Of course, Haag recognizes the importance of all the great climbing spots in and around the city.
"There are just so many boulders and climbing areas in town. Within 30 minutes I can hit five or six different spots. Lookout Mountain is only about 30 minutes away and has one of the best trad climbing places in town. It was also one of the first established rock climbing places in Chattanooga."
Much of the climbing on Lookout Mountain is in Georgia, rather than Lookout Mountain, Tennessee, of course, though it's all conveniently close to Nooga. Two highly regarded bouldering locales near Georgia's Lookout Mountains are the appropriately dubbed Rocktown and the Zahnd Natural Area, both north of Lafayette in the Crockford-Pigeon Wildlife Management Area.
Sunset Rock on Chattanooga's Lookout Mountain is a great spot for beginners. And Stone Fort, otherwise known to the climbing community as "Little Rock City," is about a half-hour north of Chattanooga on the Cumberland Plateau. It's famous as one of three venues for the annual Triple Crown of Bouldering competition.

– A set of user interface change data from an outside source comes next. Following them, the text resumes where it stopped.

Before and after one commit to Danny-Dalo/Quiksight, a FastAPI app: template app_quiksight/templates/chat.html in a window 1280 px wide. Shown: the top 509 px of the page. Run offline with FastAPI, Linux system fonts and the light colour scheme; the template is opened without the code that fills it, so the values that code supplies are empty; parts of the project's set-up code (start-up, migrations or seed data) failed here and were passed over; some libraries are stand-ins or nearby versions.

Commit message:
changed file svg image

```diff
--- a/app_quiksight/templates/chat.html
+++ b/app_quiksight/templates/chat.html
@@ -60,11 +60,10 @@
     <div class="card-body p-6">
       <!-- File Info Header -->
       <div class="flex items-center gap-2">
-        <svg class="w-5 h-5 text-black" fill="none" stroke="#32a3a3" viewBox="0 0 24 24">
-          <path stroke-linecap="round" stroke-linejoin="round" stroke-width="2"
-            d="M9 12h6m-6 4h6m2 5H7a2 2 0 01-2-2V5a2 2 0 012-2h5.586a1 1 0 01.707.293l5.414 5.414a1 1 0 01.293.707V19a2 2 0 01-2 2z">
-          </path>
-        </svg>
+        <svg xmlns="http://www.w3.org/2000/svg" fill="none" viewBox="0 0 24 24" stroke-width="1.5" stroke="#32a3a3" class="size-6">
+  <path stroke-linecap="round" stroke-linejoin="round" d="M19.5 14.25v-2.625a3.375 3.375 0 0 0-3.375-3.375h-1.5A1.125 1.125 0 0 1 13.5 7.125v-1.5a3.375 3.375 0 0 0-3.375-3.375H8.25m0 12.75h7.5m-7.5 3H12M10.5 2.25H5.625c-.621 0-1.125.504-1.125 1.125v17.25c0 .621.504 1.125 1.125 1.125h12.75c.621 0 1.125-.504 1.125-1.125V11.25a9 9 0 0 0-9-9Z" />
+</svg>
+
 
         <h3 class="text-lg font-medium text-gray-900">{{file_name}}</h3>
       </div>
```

High Point Climbing & Fitness also operates the High Point Climbing School (219 Broad St., Chattanooga, Tenn., 760-920-5348), which provides outdoor climbing instruction and outings guided by professional climbers with over 55 years of experience between them.
For exceptional rock wall climbing, High Point Climbing & Fitness (219 Broad St., Chattanooga, Tenn., 423-602-ROCK) offers not only its 30,000 square feet of exceptional indoor/outdoor climbing in downtown Chattanooga but also 10,000 at its High Point Riverside facility not far off (1007 Appling St., Chattanooga, Tenn., 423-475-6578). Climbing Magazine last year called the Broad Street facility "the country's coolest gym."

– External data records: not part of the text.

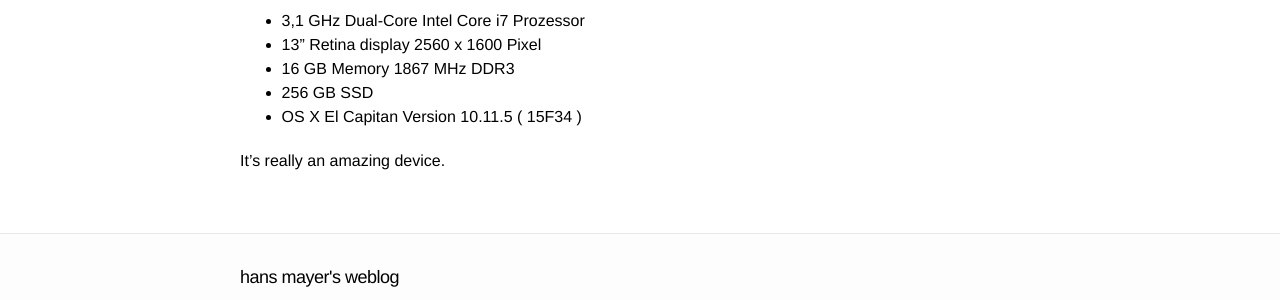
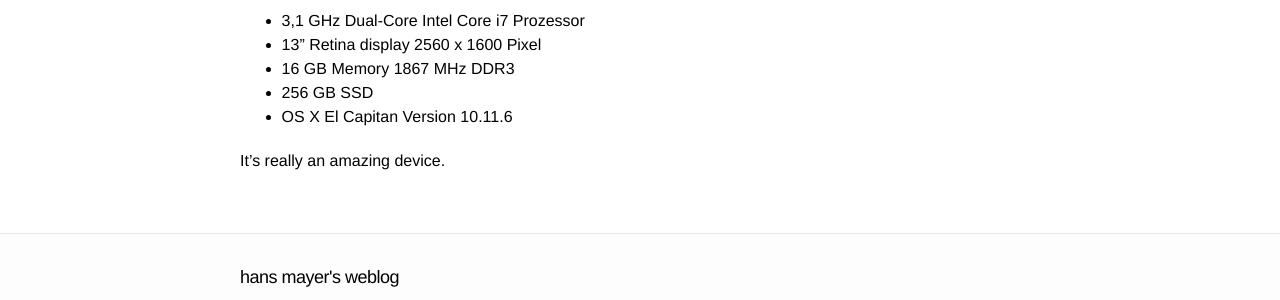
Before and after one commit to hans-mayer/blog, a Jekyll site: the page built from _posts/2016-06-26-MacBookPro.markdown, in a window 1280 px wide. Shown: the part 327-627 px from the top of the page. Built offline with Jekyll 4.4.1, drawn with Linux system fonts in a browser that asks for light colours.

Commit message:
update os x version in 2016-06-26-MacBookPro

```diff
--- a/_posts/2016-06-26-MacBookPro.markdown
+++ b/_posts/2016-06-26-MacBookPro.markdown
@@ -15,6 +15,6 @@
 * 13" Retina display 2560 x 1600 Pixel
 * 16 GB Memory 1867 MHz DDR3
 * 256 GB SSD
-* OS X El Capitan Version 10.11.5 ( 15F34 )
+* OS X El Capitan Version 10.11.6
 
 It's really an amazing device.
```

Chattanooga's first bouldering and rock climbing facility, however, was Tennessee Bouldering Authority (3804 St. Elmo Ave., Chattanooga, Tenn., 423-822-6800), located not far from Lookout Mountain, Tennessee's famous Incline Railway. It's smaller than High Point, at about 3,000 square feet of walls and training space, but is also a quality operation.

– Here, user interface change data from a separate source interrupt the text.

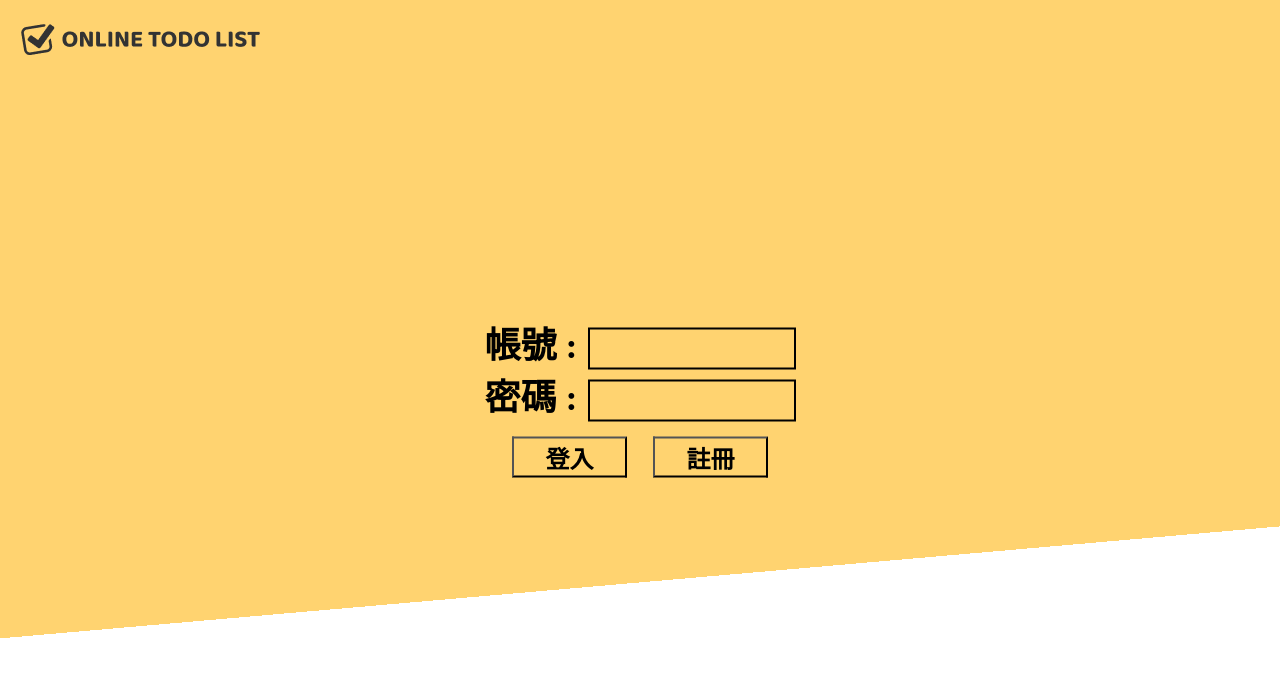
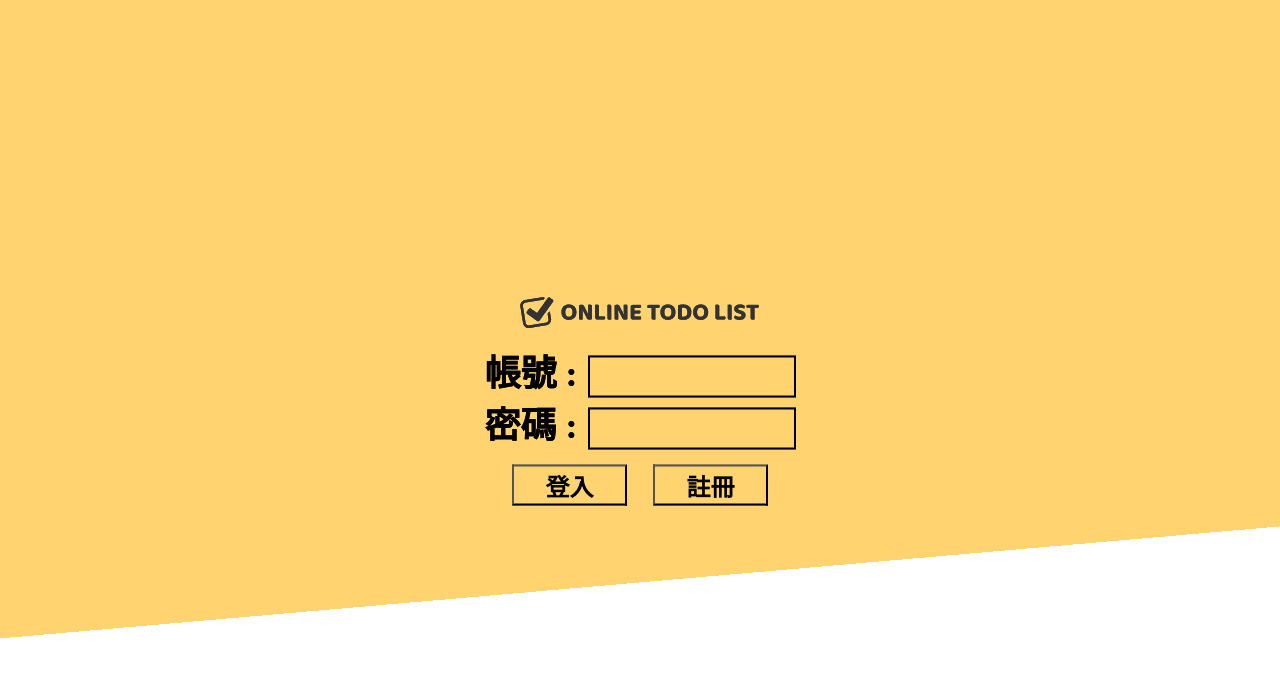
Before and after one commit to JIMHWANG/ReactRouter_ToDoList, a React (Create React App) app: page / in a window 1280 px wide. Shown: the top 676 px of the page. Built offline with nearby package versions, Linux system fonts and the light colour scheme.

Commit message:
將登入頁移置首頁+變更登入頁圖片

```diff
--- a/src/App.js
+++ b/src/App.js
@@ -7,9 +7,10 @@ import { Routes, Route, Link } from "react-router-dom";
 function App() {
   return (
     <>
-      <h1>
+      {/* <h1>
         <Link to="/">Online ToDoList</Link>
-      </h1>
+      </h1> */}
+      <Home_Login />
       <Routes>
         <Route path="/" element={<Home_Login />} />
         <Route path="Function" element={<Function />} />
--- a/src/Components/Home_Login.js
+++ b/src/Components/Home_Login.js
@@ -2,6 +2,7 @@ import "../Style/Home_Login.scss";
 import { useNavigate } from "react-router-dom";
 import React from 'react';
 import AccountPassword from "./AccountPassword.js";
+import LoginRegisterPic from "./LoginRegisterPic.js";
 
 const { useState, useEffect } = React;
 
@@ -34,6 +35,7 @@ function Home() {
 
     return (
         <div className="Login">
+            <LoginRegisterPic />
             <AccountPassword account={account} setAccount={setAccount} password={password} setPassword={setPassword} />
             <div className="Login_Buttons">
                 <input type="button" value="登入" onClick={() => {
--- /dev/null
+++ b/src/Components/LoginRegisterPic.js
@@ -0,0 +1,9 @@
+import "../Style/LoginRegisterPic.scss"
+
+function LoginRegisterPic() {
+    return (
+        <h1 className="LoginRegisterPic">Online ToDoList</h1>
+    )
+}
+
+export default LoginRegisterPic;
--- a/src/Components/Register.js
+++ b/src/Components/Register.js
@@ -1,4 +1,5 @@
 import AccountPassword from "./AccountPassword";
+import LoginRegisterPic from "./LoginRegisterPic";
 import { useNavigate } from "react-router-dom";
 import "../Style/Register.scss";
 import React from 'react';
@@ -38,6 +39,7 @@ function Register() {
 
     return (
         <div className="Register">
+            <LoginRegisterPic />
             <h2>歡迎加入</h2>
             <AccountPassword account={RegisterAccount} setAccount={setRegisterAccount} password={RegisterPassword} setPassword={setRegisterPassword} />
             <div className="Register_Buttons">
--- /dev/null
+++ b/src/Style/LoginRegisterPic.scss
@@ -0,0 +1,9 @@
+.LoginRegisterPic {
+    background: url(../Image/Title_BG.png) no-repeat center;
+    width: 50%;
+    margin: 0 auto;
+    text-indent: 101%;
+    white-space: nowrap;
+    overflow: hidden;
+    margin-bottom: 20px;
+}
```
Also changed, not shown: src/Image/Title_BG_BIG.jpg (added), 1 other file (tests, documents, lock files or other folders).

For those who want to start out slow on an easy rock climbing wall, Outdoor Chattanooga (www.outdoorchattanooga.com/programs, 423-643-6888) offers a Ready to Rock Climb introduction to the sport at the Walnut Wall in Coolidge Park. There's a 50-foot-high limestone pier of the historic Walnut Street Bridge there on the north shore of the Tennessee River.
Wherever you decide to climb, or even if you're not visiting to climb, one very good place to stay while in Chattanooga is The Crash Pad. The name is a double entendre and the place is a new take on hostel lodging – very clean and stylish, offering both private rooms and shared rooms in the heart of the city's Southside. It has a full kitchen and living room.
The Crash Pad was created with visitors coming to Chattanooga for its magnificent rock climbing and outdoor recreation opportunities in mind. Its onsite managers are outdoor enthusiasts themselves and the place is stocked with topo maps and climbing guides and the like. But anybody's welcome to stay there, rock climber or no.
So get yourself to Chattanooga, rock climbers! Be adventurous! But be safe. Beginner climbers should always have an experienced guide, high-density foam crash pad and a spotter or an auto-belay system.